OUT OF GIN!!!
After the panic subsides, I consider other options. As it’s fall, I lean toward whiskey anyway, so I ran a quick google search for inspiration. I found a Food & Wine recipe called Absalom’s Retreat that mixes yellow Chartreuse with Irish Whiskey. Using that as a jumping-off point, I mix Bushmills and Farigoule with lemon juice, simple syrup and Angostura Bitters. The aromatics aren’t as pronounced as I want, so I cut 1/4 ounce thyme from my front yard and make a thyme simple syrup with 1/2 cup each of sugar and water.
For take two, I pour 1.5 ounces each of Bushmills and Farigoule, 1/2 ounce freshly squeezed lemon juice, one-and-a-half teaspoons of thyme simple syrup and 3 dashes of Angostura bitters into a mixing glass filled with ice, then stir for thirty seconds and strain over an ice globe into a double old-fashioned glass. To add a some bonus oo-la-la, I garnish with a lemon twist and a sprig of thyme. I taste.
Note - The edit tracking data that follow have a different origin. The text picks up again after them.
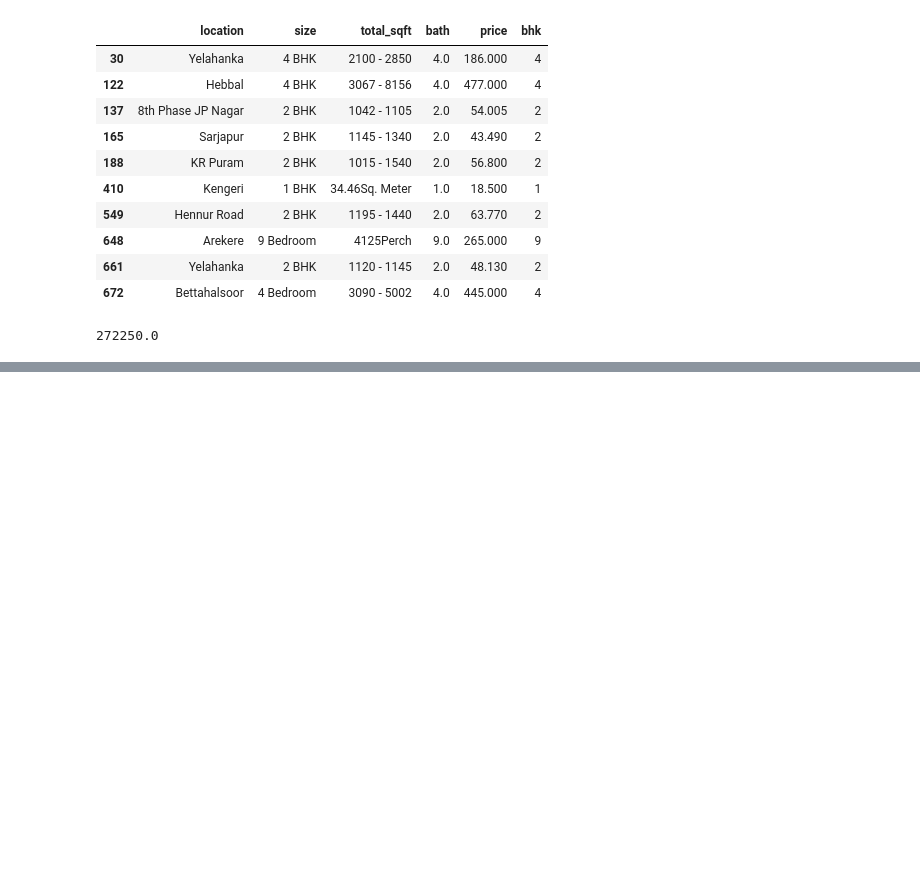
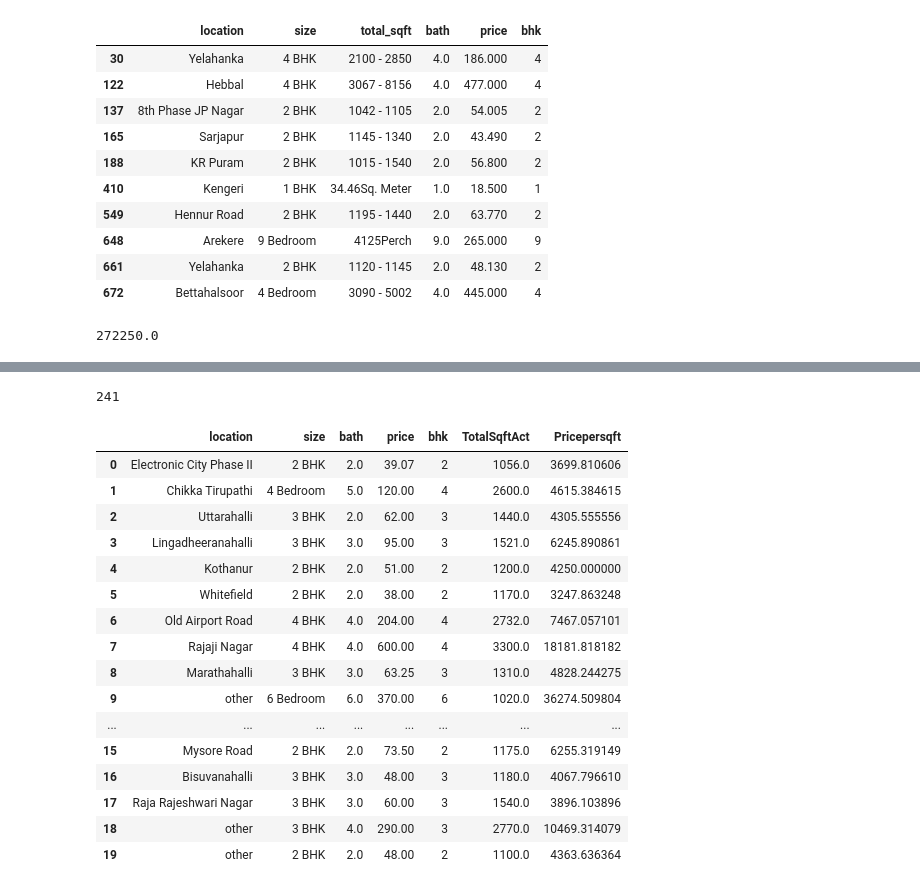
Before and after one commit to AftabUdaipurwala/MLProjects, a Jupyter notebook: Real_Estate_Price_Prediction_oF_Bangalore_Housing_Prices.ipynb, the cells around one changed output, grey strips where cells are left out. Cells and saved outputs as stored; diff of their text form; code cells hidden in the pictures; blank space fills up the shorter version.

```diff
--- a/Real_Estate_Price_Prediction_oF_Bangalore_Housing_Prices.ipynb
+++ b/Real_Estate_Price_Prediction_oF_Bangalore_Housing_Prices.ipynb
@@ -254,0 +269,2 @@ df1
+# %%
+df2['Pricepersqft']=df2['price']*100000/df2['TotalSqftAct']
@@ -254,0 +284,4 @@ df1
+# %%
+df2.location = df2.location.apply(lambda x:x.strip())
+location_stat = df2.groupby('location')['location'].agg('count')
+location_stat.sort_values(ascending=False)
@@ -254,0 +311,2 @@ df1
+# %%
+location_less_than10 = location_stat[location_stat<=10]
@@ -254,0 +329,26 @@ df1
+# %%
+df2.location = df2.location.apply(lambda x : 'other' if x in location_less_than10 else x )
+# %%
+len(df2.location.unique())
+# %% [output]
+241
+# %%
+df2.head(20)
+# %% [output]
+|  | location | size | bath | price | bhk | TotalSqftAct | Pricepersqft |
+| 0 | Electronic City Phase II | 2 BHK | 2.0 | 39.07 | 2 | 1056.0 | 3699.810606 |
+| 1 | Chikka Tirupathi | 4 Bedroom | 5.0 | 120.00 | 4 | 2600.0 | 4615.384615 |
+| 2 | Uttarahalli | 3 BHK | 2.0 | 62.00 | 3 | 1440.0 | 4305.555556 |
+| 3 | Lingadheeranahalli | 3 BHK | 3.0 | 95.00 | 3 | 1521.0 | 6245.890861 |
+| 4 | Kothanur | 2 BHK | 2.0 | 51.00 | 2 | 1200.0 | 4250.000000 |
+| 5 | Whitefield | 2 BHK | 2.0 | 38.00 | 2 | 1170.0 | 3247.863248 |
+| 6 | Old Airport Road | 4 BHK | 4.0 | 204.00 | 4 | 2732.0 | 7467.057101 |
+| 7 | Rajaji Nagar | 4 BHK | 4.0 | 600.00 | 4 | 3300.0 | 18181.818182 |
+| 8 | Marathahalli | 3 BHK | 3.0 | 63.25 | 3 | 1310.0 | 4828.244275 |
+| 9 | other | 6 Bedroom | 6.0 | 370.00 | 6 | 1020.0 | 36274.509804 |
+| ... | ... | ... | ... | ... | ... | ... | ... |
+| 15 | Mysore Road | 2 BHK | 2.0 | 73.50 | 2 | 1175.0 | 6255.319149 |
+| 16 | Bisuvanahalli | 3 BHK | 3.0 | 48.00 | 3 | 1180.0 | 4067.796610 |
+| 17 | Raja Rajeshwari Nagar | 3 BHK | 3.0 | 60.00 | 3 | 1540.0 | 3896.103896 |
+| 18 | other | 3 BHK | 4.0 | 290.00 | 3 | 2770.0 | 10469.314079 |
+| 19 | other | 2 BHK | 2.0 | 48.00 | 2 | 1100.0 | 4363.636364 |
```
Also changed, not shown: parts of 14 cells of this notebook.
Et voila!
It could be better, but only if I were sharing it with Sasha in Provence.
À ta santé!
Thyme Simple Syrup Recipe
1/4 ounce thyme sprigs
1/2 cup sugar
1/2 cup water
Combine ingredients in a small saucepan, bring to a boil, then let cool in pan before straining through cheesecloth. Makes 1/2 cup.